"Overall, parents underestimated their daughters' reproductive concerns," Quinn said. "The majority of adolescents reported a strong desire for future parenthood, whereas parents expected their daughters to be satisfied with survivorship."

The researchers also concluded that health-related quality-of-life surveys used to establish the reproductive concerns of adolescents by parental proxy reporting are "not suitable for capturing specific emotions and feelings that are impacted by ... a life-threatening illness and long-term goals."

They further noted that researchers should use child self-report whenever possible and that it should be documented when a parent-proxy response has been made.

"Our findings suggest that discussion about future parenting should be encouraged with adolescent patients before they begin treatment," concluded Quinn.


'/>"/>

Contact: Patty Kim
patty.kim@moffitt.org
813-745-7322
H. Lee Moffitt Cancer Center & Research Institute
Source:Eurekalert

Related medicine news :

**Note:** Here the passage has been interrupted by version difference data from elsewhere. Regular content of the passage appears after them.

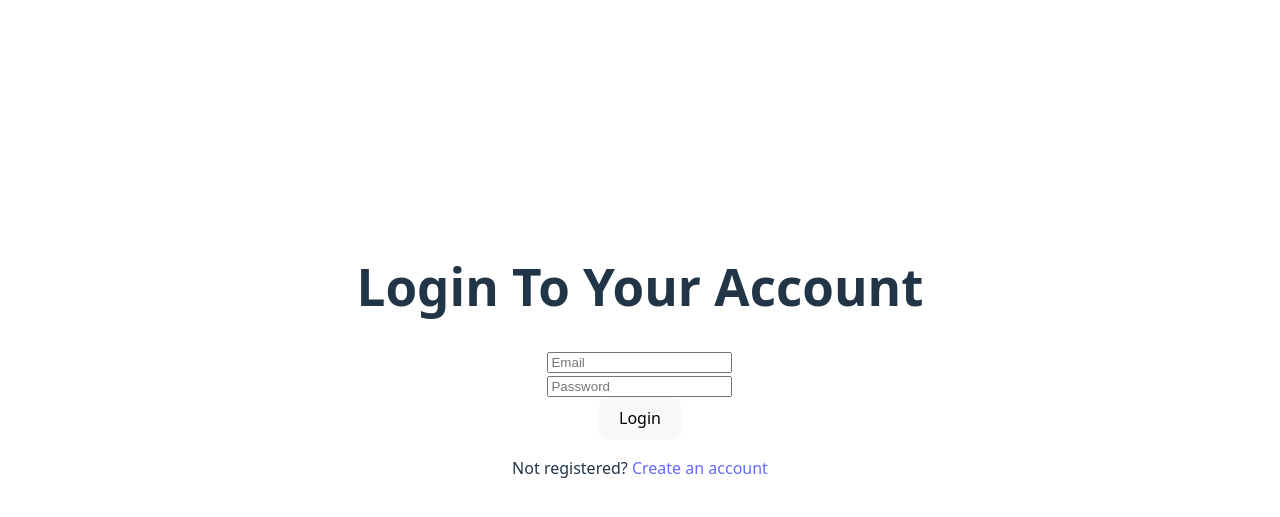
Repository: revathithiruvasagan/cuic26
Page: / (app in testapp/)
These files come from the project's save history. The page is drawn as it stood at one moment and after the next save; the edit follows.
The browser window is 1280 px wide. The pictures show the whole page.
The project was rebuilt for these pictures with package versions that can differ from the ones it lists, and the page was loaded fresh each time. Also part of the build but not shown: testapp/vite.config.js.

Above is the page before, as saved 2025-05-30 20:51:06.

### testapp/src/App.jsx
import { useState } from 'react';
import Login from './components/Login';
import './App.css';

function App() {
  const [user, setUser] = useState(null);

  const handleLoginSuccess = (userData) => {
    setUser(userData);
  };

  const handleLogout = () => {
    setUser(null);
  };

  return (
    <div className="App">
      {!user ? (
        <Login onLoginSuccess={handleLoginSuccess} />
      ) : (
        <div className="dashboard">
          <div className="dashboard-header">
            <h1>Welcome, {user.name || user.email}!</h1>
            <button onClick={handleLogout} className="logout-btn">
              Logout
            </button>
          </div>
          <div className="dashboard-content">
            <div className="user-info">
              <h2>User Information</h2>
              <p><strong>Email:</strong> {user.email}</p>
              <p><strong>User ID:</strong> {user.id}</p>
              <p><strong>Login Time:</strong> {new Date().toLocaleString()}</p>
            </div>
            <div className="login-data">
              <h2>Console Output</h2>
              <p>Check the browser console to see the JSON login data that was logged.</p>
              <code>
                {JSON.stringify(user, null, 2)}
              </code>
            </div>
          </div>
        </div>
      )}
    </div>
  );
}

export default App;

### testapp/src/components/Login.jsx
import { useState } from "react";
import { loginUser, validateEmail } from "../utils/auth";

const Login = () => {
  const [formData, setFormData] = useState({
    email: "",
    password: "",
  });
  const [errors, setErrors] = useState({});
  const [message, setMessage] = useState(null);
  const [loading, setLoading] = useState(false);

  const handleChange = (e) => {
    const { name, value } = e.target;
    setFormData((prev) => ({
      ...prev,
      [name]: value,
    }));

    if (errors[name]) {
      setErrors((prev) => ({
        ...prev,
        [name]: "",
      }));
    }
  };

  const handleBlur = (e) => {
    const { name, value } = e.target;

    if (name === "email" && value && !validateEmail(value)) {
      setErrors((prev) => ({
        ...prev,
        email: "Please enter a valid email address",
      }));
    }
  };

  const handleSubmit = async (e) => {
    e.preventDefault();

    setErrors({});
    setMessage(null);

    // Validation
    const newErrors = {};

    if (!formData.email) {
      newErrors.email = "Email is required";
    } else if (!validateEmail(formData.email)) {
      newErrors.email = "Please enter a valid email address";
    }

    if (!formData.password) {
      newErrors.password = "Password is required";
    } else if (formData.password.length < 6) {
      newErrors.password = "Password must be at least 6 characters";
    }

    if (Object.keys(newErrors).length > 0) {
      setErrors(newErrors);
      return;
    }

    setLoading(true);

    try {
      const result = await loginUser(formData);

      if (result.success) {
        setMessage({ type: "success", text: result.message });

        setFormData({ email: "", password: "" });
      } else {
        setMessage({ type: "error", text: result.message });
      }
    } catch (error) {
      console.error("Login error:", error);
      setMessage({ type: "error", text: "An error occurred during login" });
    } finally {
      setLoading(false);
    }
  };

  return (
    <div className="login-page">
      <div className="login-container">
        <form onSubmit={handleSubmit} noValidate>
          {message && (
            <div className={`alert ${message.type}`}>
              <p>{message.text}</p>
            </div>
          )}

          <h1 className="login-title">Login To Your Account</h1>

          <div className="form-group">
            <input
              type="email"
              name="email"
              value={formData.email}
              onChange={handleChange}
              onBlur={handleBlur}
              className={`form-control ${errors.email ? "error" : ""}`}
              placeholder="Email"
              required
            />
            {errors.email && (
              <div
                className="alert error"
                style={{ marginTop: "0.5rem", marginBottom: 0 }}
              >
                {errors.email}
              </div>
            )}
          </div>

          <div className="form-group">
            <input
              type="password"
              name="password"
              value={formData.password}
              onChange={handleChange}
              className={`form-control ${errors.password ? "error" : ""}`}
              placeholder="Password"
              required
            />
            {errors.password && (
              <div
                className="alert error"
                style={{ marginTop: "0.5rem", marginBottom: 0 }}
              >
                {errors.password}
              </div>
            )}
          </div>

          <div className="form-group">
            <button type="submit" className="login-btn" disabled={loading}>
              {loading && <span className="spinner"></span>}
              {loading ? "Signing In..." : "Login"}
            </button>
          </div>

          <div className="signup-message">
            <p>
              Not registered?{" "}
              <a href="#signup" className="signup-link">
                Create an account
              </a>
            </p>
          </div>
        </form>
      </div>
    </div>
  );
};

export default Login;

### testapp/src/utils/auth.js
// Authentication utility functions
export const validateEmail = (email) => {
  const emailRegex = /^[^\s@]+@[^\s@]+\.[^\s@]+$/;
  return emailRegex.test(email);
};


export const validatePassword = (password) => {
  if (!password) {
    return { isValid: false, message: 'Password is required' };
  }

  if (password.length < 6) {
    return { isValid: false, message: 'Password must be at least 6 characters' };
  }

  if (password.length < 8) {
    return { isValid: true, message: 'Password strength: Weak' };
  }

  const hasUpperCase = /[A-Z]/.test(password);
  const hasLowerCase = /[a-z]/.test(password);
  const hasNumbers = /\d/.test(password);
  const hasSpecialChar = /[!@#$%^&*(),.?":{}|<>]/.test(password);

  const strengthCount = [hasUpperCase, hasLowerCase, hasNumbers, hasSpecialChar].filter(Boolean).length;

  if (strengthCount >= 3) {
    return { isValid: true, message: 'Password strength: Strong' };
  } else if (strengthCount >= 2) {
    return { isValid: true, message: 'Password strength: Medium' };
  } else {
    return { isValid: true, message: 'Password strength: Weak' };
  }
};


export const loginUser = async (credentials) => {

  await new Promise(resolve => setTimeout(resolve, 500));

  //Console log
  console.log('Login Data:', JSON.stringify(credentials, null, 2));

  return {
    success: true,
    message: 'Login data logged to console successfully!'
  };
};

//Log data
export const formatUserData = (user) => {
  const formatted = {
    email: user.email,
    loginTime: new Date().toISOString()
  };


  console.log('Formatted user data:', JSON.stringify(formatted, null, 2));

  return formatted;
};


export const setUserSession = (userData) => {
  console.log('User session data:', JSON.stringify(userData, null, 2));
};


export const clearUserSession = () => {
  console.log('User session cleared at:', new Date().toISOString());
};


export const getUserSession = () => {
  console.log('Getting user session - none stored');
  return null;
};

Loaded but not shown: testapp/index.html (common file); testapp/src/main.jsx (common file); testapp/src/index.css (common file); testapp/src/App.css (common file)

After the next save:
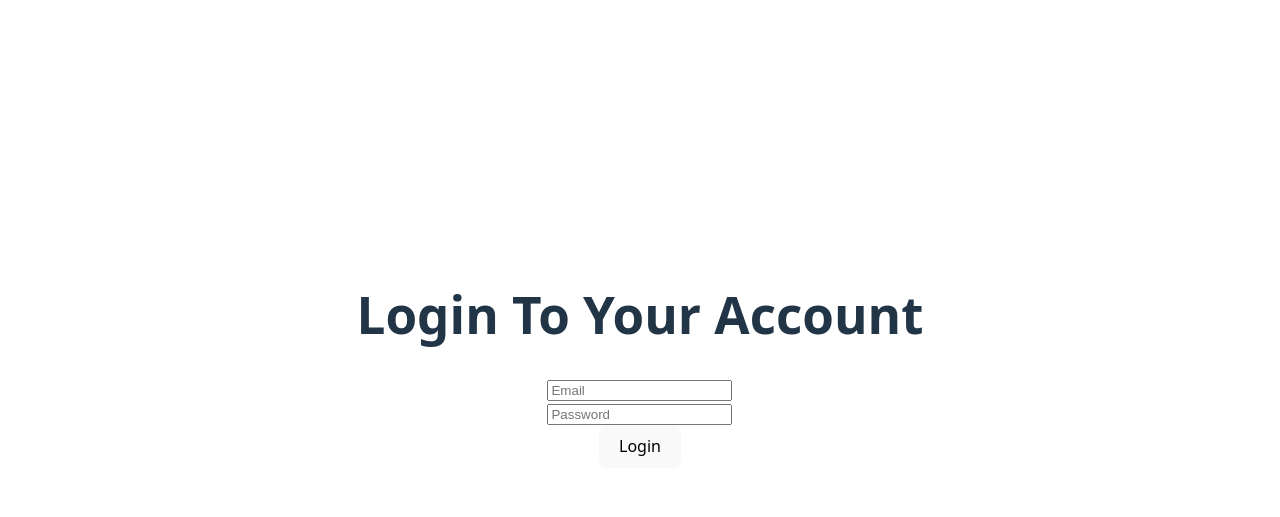
Saved 13 s later.
--- a/testapp/src/components/Login.jsx
+++ b/testapp/src/components/Login.jsx
@@ -142,14 +142,7 @@ const Login = () => {
             </button>
           </div>
 
-          <div className="signup-message">
-            <p>
-              Not registered?{" "}
-              <a href="#signup" className="signup-link">
-                Create an account
-              </a>
-            </p>
-          </div>
+
         </form>
       </div>
     </div>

1. Moffitt Cancer Center researchers working at frontiers of melanoma research
2. Moffitt Cancer Center researchers: Quality of life as important as quantity of life
3. Moffitt researchers find cancer therapies affect cognitive functioning among breast cancer survivors
4. New Moffitt Cancer Center patent promises to accelerate cancer trials
5. Moffitt, Sanford-Burnham and Florida Hospital create Personalized Medicine Partnership of Florida
6. Fibroblasts contribute to melanoma tumor growth, say Moffitt Cancer Center researchers
7. Moffitt Cancer Center researchers find potential target for treating metastatic cancer
8. Moffitt researchers will be strong participants in American Society of Hematology meeting
9. Moffitt Cancer Center researchers find MK1775 active against sarcomas
10. Moffitt Cancer Center researchers find men less willing to be screened for cancer
11. Moffitt Cancer Center researchers unravel biochemical factor important in tumor metastasis
Post Your Comments:
*Name:
*Comment:
*Email:
(Date:6/24/2016)... ... 2016 , ... Marcy was in a crisis. Her son James, eight, was out of control. ... and physically. , “When something upset him, he couldn’t control his emotions,” remembers Marcy. ... rocks at my other children and say he was going to kill them. If ...
(Date:6/24/2016)... ... June 24, 2016 , ... Global law firm Greenberg Traurig, P.A. announced that ... chosen by their peers for this recognition are considered among the top 2 percent ... special honors as members of this year’s Legal Elite Hall of Fame: Miami ...
(Date:6/24/2016)... CA (PRWEB) , ... June 24, 2016 , ... Comfort ... the American Cancer Society and the Road To Recovery® program to drive cancer patients ... seniors and other adults to ensure the highest quality of life and ongoing independence. ...
(Date:6/24/2016)... , ... June 24, 2016 , ... People across the ... Genome magazine’s Code Talker Award, an essay contest in which patients and their families ... to be presented at the 2016 National Society of Genetic Counselors (NSGC) Annual Education ...
(Date:6/24/2016)... ... 24, 2016 , ... The Haute Beauty Network, affiliated with ... as a prominent plastic surgeon and the network’s newest partner. , Dr. ... handsome men, look naturally attractive. Plastic surgery should be invisible.” He stands by ...
Breaking Medicine News(10 mins):
(Date:6/23/2016)... a startling report released today, National Safety Council research ... proven plan to eliminate prescription opioid overdoses. Prescription Nation ... tackling the worst drug crisis in recorded U.S. history, assigned a ... , New Mexico , Tennessee ... failing states, three – Michigan , ...
(Date:6/23/2016)... , June 23, 2016 Research ... Pharma News Issue 52" report to their offering. ... in influenza treatment creates a favourable commercial environment for MedImmune ... growing patient base that will serve to drive considerable growth ... vaccine would serve to cap sales considerably, but development is ...
(Date:6/23/2016)... the establishment of Astellas Farma Colombia (AFC), a new affiliate with operations headquartered in Bogota. Colombia ... ... Sandra ... ... Astellas is a pharmaceutical company ...
Breaking Medicine Technology: